About this task:
An exact copy of every record, with no pictures, please.

Records supplied:
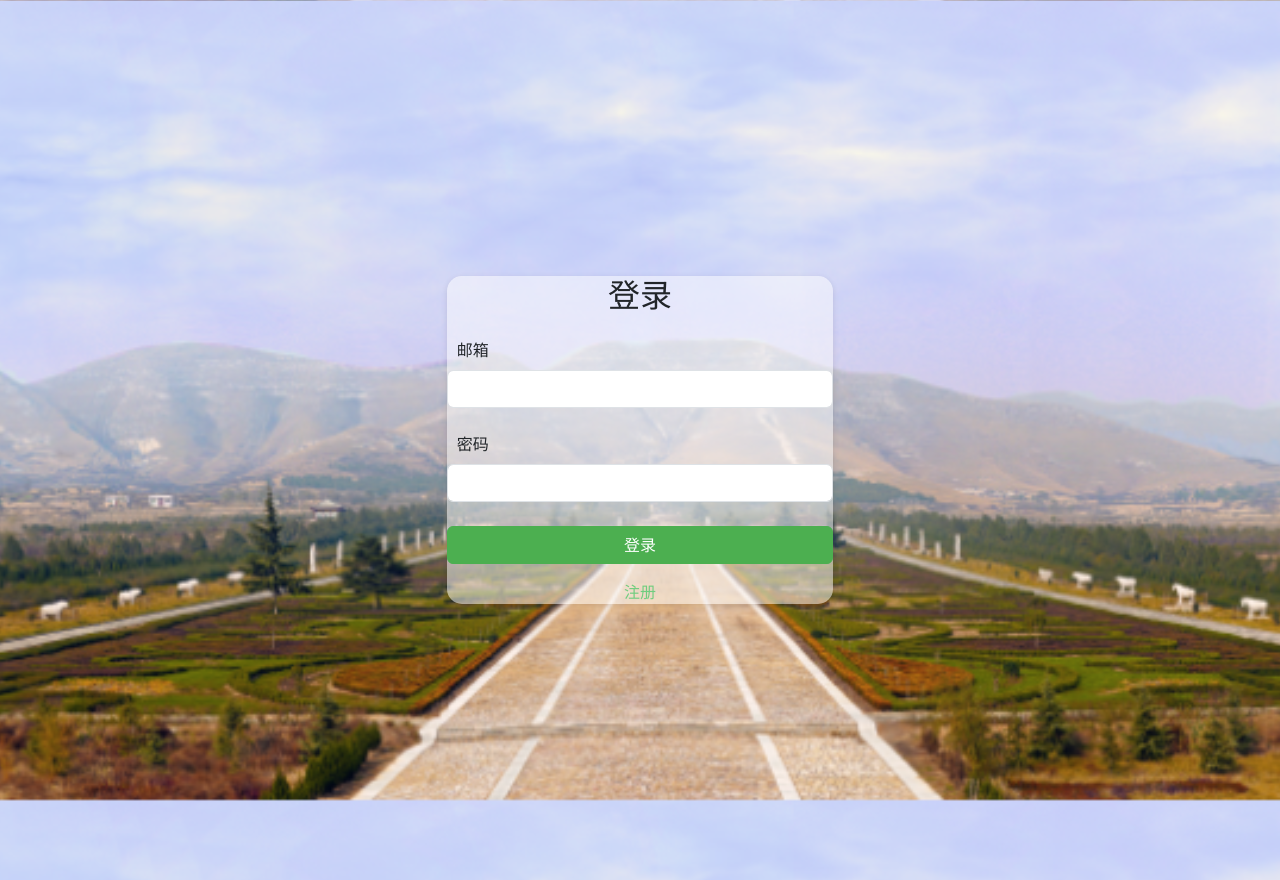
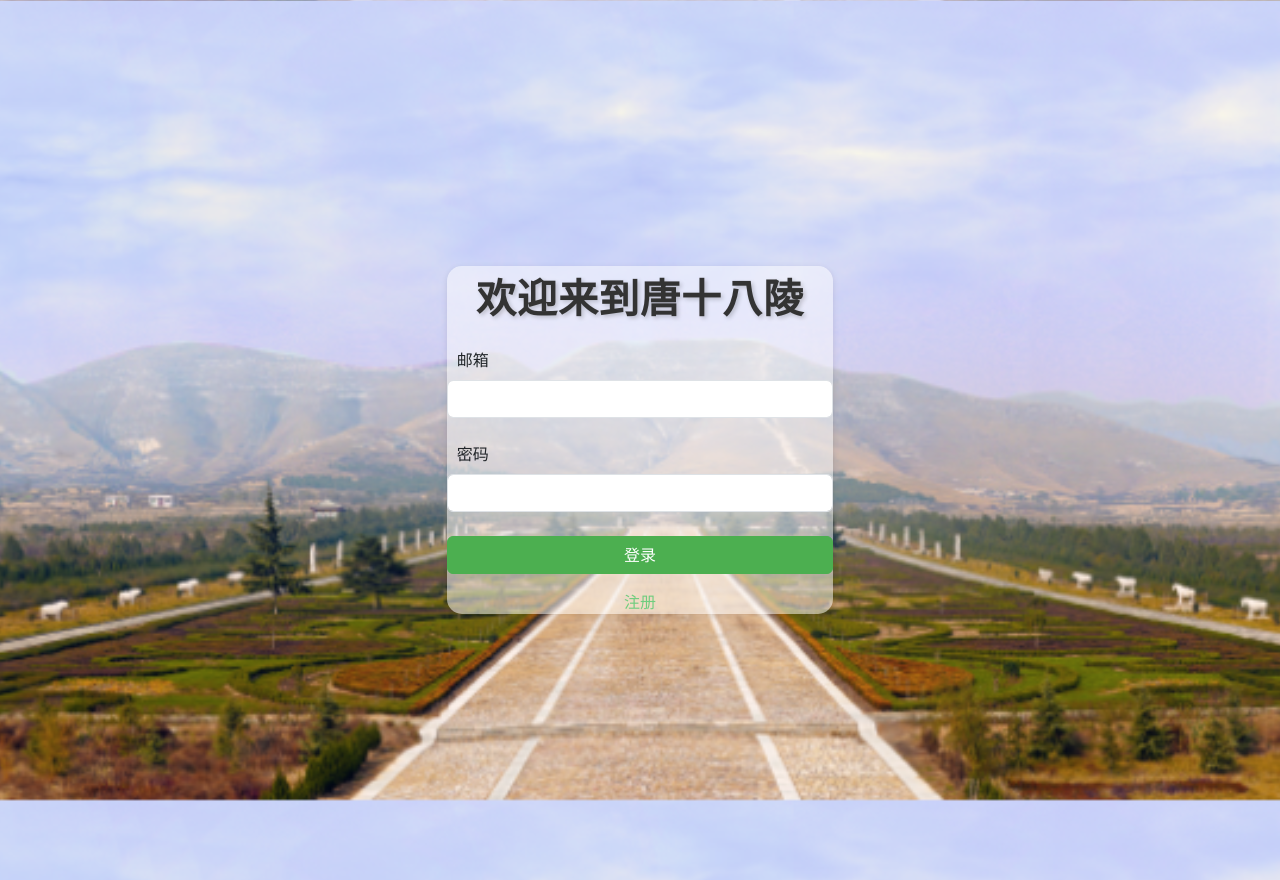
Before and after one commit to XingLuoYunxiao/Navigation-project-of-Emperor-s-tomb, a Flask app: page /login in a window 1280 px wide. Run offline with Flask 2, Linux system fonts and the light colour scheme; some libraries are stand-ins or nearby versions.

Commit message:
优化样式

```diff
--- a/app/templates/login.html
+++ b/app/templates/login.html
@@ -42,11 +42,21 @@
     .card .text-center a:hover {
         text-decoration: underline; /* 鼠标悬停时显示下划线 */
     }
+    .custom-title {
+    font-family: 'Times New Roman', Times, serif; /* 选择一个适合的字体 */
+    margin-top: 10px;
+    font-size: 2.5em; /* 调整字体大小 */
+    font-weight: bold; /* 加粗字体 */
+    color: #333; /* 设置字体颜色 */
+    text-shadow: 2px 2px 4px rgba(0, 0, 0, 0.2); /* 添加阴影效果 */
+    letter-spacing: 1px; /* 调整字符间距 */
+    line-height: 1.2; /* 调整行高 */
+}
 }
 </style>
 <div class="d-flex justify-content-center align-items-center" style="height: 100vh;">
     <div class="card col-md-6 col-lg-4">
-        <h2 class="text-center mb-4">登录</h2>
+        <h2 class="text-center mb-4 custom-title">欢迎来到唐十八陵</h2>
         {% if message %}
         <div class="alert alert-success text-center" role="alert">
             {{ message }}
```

Problem solution:
Before and after one commit to XingLuoYunxiao/Navigation-project-of-Emperor-s-tomb, a Flask app: page /login in a window 1280 px wide. Run offline with Flask 2, Linux system fonts and the light colour scheme; some libraries are stand-ins or nearby versions.

Commit message:
优化样式

```diff
--- a/app/templates/login.html
+++ b/app/templates/login.html
@@ -42,11 +42,21 @@
     .card .text-center a:hover {
         text-decoration: underline; /* 鼠标悬停时显示下划线 */
     }
+    .custom-title {
+    font-family: 'Times New Roman', Times, serif; /* 选择一个适合的字体 */
+    margin-top: 10px;
+    font-size: 2.5em; /* 调整字体大小 */
+    font-weight: bold; /* 加粗字体 */
+    color: #333; /* 设置字体颜色 */
+    text-shadow: 2px 2px 4px rgba(0, 0, 0, 0.2); /* 添加阴影效果 */
+    letter-spacing: 1px; /* 调整字符间距 */
+    line-height: 1.2; /* 调整行高 */
+}
 }
 </style>
 <div class="d-flex justify-content-center align-items-center" style="height: 100vh;">
     <div class="card col-md-6 col-lg-4">
-        <h2 class="text-center mb-4">登录</h2>
+        <h2 class="text-center mb-4 custom-title">欢迎来到唐十八陵</h2>
         {% if message %}
         <div class="alert alert-success text-center" role="alert">
             {{ message }}
```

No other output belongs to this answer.